▸ PROBLEM STATEMENT
Provide the number of lines in the material below that include the word "section", without any accompanying text.
++++ STUDY MATERIAL ++++
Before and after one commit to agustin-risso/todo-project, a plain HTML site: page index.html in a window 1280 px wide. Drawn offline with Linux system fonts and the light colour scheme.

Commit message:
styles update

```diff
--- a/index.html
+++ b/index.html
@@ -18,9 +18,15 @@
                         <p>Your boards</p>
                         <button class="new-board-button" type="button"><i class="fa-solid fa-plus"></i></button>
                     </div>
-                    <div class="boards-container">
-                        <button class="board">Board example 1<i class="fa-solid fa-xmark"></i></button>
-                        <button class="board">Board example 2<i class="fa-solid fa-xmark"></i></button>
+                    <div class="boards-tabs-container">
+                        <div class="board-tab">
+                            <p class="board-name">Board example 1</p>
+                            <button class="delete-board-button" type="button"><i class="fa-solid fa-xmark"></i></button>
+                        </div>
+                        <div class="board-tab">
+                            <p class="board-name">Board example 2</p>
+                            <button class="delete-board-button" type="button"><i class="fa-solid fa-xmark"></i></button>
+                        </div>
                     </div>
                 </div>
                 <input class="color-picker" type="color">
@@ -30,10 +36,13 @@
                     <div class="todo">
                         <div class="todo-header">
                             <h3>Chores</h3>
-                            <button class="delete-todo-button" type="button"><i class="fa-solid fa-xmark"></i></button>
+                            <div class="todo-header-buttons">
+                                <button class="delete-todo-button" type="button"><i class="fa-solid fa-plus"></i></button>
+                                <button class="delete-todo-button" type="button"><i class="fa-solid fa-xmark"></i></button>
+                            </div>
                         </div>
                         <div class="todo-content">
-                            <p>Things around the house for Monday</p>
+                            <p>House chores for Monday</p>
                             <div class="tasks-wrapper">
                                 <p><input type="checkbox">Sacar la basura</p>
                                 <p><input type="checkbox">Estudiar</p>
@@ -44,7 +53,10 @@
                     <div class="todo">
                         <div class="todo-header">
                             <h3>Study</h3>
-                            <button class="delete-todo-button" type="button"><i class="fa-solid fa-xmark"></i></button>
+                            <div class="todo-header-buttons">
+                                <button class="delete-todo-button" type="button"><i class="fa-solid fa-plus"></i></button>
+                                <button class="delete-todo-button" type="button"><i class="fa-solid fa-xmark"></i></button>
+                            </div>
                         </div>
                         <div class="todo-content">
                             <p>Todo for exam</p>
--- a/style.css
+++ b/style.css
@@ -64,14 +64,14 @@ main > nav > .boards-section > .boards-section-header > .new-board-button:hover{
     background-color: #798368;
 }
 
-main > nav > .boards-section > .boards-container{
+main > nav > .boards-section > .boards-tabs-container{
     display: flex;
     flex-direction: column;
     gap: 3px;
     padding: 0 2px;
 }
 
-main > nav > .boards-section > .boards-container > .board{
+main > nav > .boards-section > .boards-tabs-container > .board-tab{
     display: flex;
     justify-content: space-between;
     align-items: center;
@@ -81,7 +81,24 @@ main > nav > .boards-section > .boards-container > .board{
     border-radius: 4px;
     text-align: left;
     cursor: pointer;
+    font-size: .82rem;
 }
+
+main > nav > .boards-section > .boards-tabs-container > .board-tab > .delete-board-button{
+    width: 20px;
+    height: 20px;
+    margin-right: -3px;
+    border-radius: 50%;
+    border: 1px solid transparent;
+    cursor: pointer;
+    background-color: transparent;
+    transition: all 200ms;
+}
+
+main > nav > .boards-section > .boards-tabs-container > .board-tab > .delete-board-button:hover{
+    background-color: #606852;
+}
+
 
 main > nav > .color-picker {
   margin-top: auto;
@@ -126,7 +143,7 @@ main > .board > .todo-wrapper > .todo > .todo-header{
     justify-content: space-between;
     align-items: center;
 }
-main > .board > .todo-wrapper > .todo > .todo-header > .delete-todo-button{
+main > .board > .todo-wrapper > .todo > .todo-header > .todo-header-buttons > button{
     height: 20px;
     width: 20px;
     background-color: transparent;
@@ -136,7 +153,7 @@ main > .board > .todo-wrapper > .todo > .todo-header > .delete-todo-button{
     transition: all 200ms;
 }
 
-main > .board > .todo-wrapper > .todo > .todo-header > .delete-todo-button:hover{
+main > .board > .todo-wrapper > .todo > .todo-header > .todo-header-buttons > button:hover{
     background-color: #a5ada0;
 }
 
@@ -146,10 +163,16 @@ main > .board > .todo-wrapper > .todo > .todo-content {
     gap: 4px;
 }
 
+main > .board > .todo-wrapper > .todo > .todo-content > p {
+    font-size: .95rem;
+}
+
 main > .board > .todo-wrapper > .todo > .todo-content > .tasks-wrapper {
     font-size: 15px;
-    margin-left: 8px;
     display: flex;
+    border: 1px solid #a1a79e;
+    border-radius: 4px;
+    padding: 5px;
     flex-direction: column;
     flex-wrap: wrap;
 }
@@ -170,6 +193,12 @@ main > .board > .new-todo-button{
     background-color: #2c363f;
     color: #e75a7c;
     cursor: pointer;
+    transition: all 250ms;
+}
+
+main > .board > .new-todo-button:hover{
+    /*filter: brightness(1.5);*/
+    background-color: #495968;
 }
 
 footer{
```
++++
▸ RESPONSE
8